**WHAT YOU HAVE TO DO**. Lines that include "string" make up the answer; copy all of them from the data below.

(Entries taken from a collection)
== == ==

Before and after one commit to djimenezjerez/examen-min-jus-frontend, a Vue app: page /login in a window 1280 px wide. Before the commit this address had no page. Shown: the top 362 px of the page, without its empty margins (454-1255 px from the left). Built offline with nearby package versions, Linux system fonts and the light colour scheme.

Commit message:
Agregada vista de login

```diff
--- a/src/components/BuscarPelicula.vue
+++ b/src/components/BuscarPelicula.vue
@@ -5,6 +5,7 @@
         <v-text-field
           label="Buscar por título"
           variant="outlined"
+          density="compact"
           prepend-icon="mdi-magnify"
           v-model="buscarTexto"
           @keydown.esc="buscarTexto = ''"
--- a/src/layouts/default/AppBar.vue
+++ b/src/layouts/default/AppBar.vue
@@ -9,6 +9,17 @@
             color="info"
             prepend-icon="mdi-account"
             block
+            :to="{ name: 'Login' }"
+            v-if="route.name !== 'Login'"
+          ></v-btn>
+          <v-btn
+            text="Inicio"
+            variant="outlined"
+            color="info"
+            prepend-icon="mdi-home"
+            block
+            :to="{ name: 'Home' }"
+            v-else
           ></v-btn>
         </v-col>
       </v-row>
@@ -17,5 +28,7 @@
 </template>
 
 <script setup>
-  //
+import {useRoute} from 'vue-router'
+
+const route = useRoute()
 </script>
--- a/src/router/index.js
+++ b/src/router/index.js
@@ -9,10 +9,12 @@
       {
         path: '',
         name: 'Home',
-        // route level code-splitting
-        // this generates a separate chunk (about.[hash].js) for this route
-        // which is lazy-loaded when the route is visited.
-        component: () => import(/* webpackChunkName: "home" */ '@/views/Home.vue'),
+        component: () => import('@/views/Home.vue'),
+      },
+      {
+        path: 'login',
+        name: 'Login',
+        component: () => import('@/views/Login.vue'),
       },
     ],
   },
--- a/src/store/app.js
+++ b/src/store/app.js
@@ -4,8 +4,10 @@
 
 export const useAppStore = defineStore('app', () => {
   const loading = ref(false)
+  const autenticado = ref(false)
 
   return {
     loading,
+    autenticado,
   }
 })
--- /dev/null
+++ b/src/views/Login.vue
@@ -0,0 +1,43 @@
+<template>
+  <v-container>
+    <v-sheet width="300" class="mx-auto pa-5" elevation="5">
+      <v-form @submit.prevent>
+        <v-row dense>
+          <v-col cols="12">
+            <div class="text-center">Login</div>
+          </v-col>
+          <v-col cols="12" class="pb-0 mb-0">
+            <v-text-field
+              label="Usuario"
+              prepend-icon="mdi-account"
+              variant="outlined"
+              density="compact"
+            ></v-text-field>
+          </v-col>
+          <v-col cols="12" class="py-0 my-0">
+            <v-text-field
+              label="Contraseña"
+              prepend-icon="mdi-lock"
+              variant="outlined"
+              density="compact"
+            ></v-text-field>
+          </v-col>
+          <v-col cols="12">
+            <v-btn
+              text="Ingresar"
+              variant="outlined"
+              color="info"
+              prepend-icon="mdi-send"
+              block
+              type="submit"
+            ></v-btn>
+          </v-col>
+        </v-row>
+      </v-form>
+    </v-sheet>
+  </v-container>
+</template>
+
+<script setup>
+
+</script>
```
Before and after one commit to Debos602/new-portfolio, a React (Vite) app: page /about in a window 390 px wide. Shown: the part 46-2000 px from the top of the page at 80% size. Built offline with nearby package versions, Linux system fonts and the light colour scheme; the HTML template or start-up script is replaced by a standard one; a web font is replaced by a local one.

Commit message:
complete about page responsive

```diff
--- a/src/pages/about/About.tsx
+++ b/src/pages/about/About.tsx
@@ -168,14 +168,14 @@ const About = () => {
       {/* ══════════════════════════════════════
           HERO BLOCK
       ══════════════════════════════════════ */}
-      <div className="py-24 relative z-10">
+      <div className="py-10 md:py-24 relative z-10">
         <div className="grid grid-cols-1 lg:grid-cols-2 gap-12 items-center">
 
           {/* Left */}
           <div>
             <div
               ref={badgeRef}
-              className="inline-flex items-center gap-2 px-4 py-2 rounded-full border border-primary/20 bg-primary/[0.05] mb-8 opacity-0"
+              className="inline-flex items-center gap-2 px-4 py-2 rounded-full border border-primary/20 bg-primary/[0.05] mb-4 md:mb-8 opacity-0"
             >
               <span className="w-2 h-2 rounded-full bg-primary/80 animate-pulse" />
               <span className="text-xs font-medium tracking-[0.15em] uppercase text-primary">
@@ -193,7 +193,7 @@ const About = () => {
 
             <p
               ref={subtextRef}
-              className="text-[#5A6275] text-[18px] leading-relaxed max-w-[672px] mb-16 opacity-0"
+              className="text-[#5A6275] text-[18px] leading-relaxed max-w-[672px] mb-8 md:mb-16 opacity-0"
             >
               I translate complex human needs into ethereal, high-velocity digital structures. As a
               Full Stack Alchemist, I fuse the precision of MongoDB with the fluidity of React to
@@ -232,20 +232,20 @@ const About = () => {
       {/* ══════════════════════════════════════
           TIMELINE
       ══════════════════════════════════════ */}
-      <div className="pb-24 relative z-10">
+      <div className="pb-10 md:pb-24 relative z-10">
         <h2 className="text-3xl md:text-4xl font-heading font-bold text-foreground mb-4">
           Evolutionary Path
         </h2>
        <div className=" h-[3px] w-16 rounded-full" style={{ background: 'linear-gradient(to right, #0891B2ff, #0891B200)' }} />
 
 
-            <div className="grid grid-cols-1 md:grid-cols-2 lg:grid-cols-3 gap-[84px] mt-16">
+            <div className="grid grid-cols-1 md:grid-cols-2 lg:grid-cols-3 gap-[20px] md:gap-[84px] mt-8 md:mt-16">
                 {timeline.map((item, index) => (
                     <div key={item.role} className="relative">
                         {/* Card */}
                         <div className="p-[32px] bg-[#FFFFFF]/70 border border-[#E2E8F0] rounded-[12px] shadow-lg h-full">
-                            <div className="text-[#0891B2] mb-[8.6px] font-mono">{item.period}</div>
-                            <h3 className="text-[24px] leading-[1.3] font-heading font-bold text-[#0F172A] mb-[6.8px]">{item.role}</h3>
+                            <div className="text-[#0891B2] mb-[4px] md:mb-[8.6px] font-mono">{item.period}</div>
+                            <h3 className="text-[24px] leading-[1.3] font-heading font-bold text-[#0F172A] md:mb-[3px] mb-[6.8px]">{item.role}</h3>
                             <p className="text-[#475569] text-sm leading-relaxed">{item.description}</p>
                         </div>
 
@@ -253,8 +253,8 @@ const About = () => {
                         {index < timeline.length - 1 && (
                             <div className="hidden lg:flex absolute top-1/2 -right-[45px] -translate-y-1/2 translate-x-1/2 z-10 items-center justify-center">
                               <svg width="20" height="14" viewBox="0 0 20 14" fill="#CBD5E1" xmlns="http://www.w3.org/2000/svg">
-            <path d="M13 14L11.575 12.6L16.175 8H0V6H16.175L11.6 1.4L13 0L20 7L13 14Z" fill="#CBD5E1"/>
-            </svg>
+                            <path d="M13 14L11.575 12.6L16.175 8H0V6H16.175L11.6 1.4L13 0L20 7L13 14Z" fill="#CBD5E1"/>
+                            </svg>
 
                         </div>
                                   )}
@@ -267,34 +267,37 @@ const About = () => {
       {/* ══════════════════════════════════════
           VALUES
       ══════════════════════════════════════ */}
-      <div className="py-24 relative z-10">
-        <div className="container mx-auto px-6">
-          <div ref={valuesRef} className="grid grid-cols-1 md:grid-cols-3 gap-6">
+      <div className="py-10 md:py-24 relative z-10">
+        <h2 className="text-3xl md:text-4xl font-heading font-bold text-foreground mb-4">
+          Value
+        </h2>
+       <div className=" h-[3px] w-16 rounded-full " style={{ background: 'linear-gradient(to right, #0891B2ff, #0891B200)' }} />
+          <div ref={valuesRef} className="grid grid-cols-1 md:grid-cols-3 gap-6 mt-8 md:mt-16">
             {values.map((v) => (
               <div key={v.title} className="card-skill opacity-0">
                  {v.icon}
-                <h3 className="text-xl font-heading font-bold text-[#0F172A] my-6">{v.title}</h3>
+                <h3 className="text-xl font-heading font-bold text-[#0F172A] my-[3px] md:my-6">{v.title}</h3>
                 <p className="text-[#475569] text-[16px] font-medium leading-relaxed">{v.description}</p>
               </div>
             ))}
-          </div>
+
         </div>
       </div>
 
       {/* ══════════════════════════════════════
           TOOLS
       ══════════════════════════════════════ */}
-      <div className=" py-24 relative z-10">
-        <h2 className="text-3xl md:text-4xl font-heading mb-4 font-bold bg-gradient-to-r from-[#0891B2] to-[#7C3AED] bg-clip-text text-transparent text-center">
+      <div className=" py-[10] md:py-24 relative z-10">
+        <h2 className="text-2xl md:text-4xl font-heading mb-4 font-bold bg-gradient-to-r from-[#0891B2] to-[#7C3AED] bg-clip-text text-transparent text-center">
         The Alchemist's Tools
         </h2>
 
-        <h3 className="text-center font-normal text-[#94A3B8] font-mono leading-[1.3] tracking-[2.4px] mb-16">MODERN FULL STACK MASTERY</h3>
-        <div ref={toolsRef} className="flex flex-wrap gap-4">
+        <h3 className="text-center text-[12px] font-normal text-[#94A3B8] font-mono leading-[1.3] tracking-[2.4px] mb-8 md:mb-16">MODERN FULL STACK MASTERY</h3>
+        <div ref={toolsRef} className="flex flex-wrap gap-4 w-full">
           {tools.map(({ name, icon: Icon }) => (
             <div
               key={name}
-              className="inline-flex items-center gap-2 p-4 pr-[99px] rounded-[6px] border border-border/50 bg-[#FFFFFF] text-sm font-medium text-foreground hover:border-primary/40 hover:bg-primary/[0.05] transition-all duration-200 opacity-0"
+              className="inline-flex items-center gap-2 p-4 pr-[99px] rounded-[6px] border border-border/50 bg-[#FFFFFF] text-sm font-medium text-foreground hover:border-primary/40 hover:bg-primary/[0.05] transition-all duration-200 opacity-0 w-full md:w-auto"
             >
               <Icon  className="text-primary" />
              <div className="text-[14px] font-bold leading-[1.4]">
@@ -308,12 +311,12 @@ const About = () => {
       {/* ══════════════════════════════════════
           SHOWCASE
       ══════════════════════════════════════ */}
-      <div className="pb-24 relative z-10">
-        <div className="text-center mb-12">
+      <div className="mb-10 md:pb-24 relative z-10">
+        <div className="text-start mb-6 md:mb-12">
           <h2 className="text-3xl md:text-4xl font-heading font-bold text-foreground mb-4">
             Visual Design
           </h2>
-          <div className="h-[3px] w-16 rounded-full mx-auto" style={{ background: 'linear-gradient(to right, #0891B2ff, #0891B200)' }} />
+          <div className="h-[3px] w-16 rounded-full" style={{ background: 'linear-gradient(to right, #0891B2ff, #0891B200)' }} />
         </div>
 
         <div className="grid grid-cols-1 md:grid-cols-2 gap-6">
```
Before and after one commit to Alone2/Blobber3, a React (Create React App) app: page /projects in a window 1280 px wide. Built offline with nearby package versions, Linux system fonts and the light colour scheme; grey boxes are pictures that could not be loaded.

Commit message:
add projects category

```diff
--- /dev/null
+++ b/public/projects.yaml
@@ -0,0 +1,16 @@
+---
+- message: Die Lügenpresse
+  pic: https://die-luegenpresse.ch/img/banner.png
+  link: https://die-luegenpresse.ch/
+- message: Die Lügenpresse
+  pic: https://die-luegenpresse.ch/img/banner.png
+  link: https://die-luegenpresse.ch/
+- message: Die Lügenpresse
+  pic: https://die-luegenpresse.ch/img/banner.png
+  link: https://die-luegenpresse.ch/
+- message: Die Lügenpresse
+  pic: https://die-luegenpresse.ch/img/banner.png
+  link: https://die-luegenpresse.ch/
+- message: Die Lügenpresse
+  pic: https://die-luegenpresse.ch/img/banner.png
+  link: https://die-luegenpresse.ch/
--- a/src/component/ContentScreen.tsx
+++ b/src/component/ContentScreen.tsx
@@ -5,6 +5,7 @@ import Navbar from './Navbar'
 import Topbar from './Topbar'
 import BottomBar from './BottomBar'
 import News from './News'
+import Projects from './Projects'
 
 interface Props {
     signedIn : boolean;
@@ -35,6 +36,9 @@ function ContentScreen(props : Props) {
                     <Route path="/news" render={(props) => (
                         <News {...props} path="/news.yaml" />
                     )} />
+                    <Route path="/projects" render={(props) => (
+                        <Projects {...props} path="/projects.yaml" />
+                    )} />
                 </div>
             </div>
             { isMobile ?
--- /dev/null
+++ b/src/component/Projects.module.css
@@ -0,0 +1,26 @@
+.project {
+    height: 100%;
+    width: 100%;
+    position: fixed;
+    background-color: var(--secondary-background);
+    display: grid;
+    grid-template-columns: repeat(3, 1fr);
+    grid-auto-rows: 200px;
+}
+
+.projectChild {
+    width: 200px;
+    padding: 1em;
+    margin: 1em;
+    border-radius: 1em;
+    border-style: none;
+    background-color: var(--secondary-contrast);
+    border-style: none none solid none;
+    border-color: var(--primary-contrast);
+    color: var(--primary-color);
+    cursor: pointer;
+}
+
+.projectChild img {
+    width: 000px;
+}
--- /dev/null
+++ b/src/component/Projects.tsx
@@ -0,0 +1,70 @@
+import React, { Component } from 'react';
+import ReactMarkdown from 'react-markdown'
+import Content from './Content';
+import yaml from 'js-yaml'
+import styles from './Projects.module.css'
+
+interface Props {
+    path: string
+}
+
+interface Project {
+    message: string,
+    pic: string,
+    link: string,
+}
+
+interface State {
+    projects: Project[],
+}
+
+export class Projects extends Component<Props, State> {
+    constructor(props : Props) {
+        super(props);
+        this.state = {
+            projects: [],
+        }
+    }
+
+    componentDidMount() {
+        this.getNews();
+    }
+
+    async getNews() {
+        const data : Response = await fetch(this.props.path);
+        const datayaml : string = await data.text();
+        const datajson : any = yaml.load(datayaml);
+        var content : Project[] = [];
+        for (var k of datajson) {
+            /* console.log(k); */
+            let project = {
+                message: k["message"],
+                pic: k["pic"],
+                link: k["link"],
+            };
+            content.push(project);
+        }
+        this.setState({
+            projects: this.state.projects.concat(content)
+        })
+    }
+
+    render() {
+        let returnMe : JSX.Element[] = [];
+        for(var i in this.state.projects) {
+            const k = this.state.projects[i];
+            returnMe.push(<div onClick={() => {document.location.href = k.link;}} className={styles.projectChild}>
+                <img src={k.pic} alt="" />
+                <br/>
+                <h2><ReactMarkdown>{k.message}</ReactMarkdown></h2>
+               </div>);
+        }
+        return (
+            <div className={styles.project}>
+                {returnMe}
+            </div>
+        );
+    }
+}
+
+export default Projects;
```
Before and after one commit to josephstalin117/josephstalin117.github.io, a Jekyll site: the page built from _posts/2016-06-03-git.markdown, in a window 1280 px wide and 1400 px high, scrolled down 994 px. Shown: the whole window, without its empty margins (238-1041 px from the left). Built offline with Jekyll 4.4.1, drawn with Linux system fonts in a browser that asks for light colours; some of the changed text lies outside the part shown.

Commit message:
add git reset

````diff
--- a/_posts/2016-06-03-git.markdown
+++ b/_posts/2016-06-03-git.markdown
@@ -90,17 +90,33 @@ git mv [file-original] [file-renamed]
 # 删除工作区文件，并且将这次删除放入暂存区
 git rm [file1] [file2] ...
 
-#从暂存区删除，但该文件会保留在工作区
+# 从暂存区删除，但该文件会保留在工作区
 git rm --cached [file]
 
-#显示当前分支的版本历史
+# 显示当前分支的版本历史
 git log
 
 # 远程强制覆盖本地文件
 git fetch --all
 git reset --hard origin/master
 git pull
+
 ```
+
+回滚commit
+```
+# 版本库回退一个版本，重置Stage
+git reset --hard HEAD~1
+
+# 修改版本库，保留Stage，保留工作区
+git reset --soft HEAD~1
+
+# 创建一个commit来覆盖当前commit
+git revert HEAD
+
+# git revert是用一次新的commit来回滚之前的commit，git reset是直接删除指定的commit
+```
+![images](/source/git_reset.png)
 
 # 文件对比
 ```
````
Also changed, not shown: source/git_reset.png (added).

== == ==

**TASK OUTPUT**.
+    path: string
+    message: string,
+    pic: string,
+    link: string,
+        const datayaml : string = await data.text();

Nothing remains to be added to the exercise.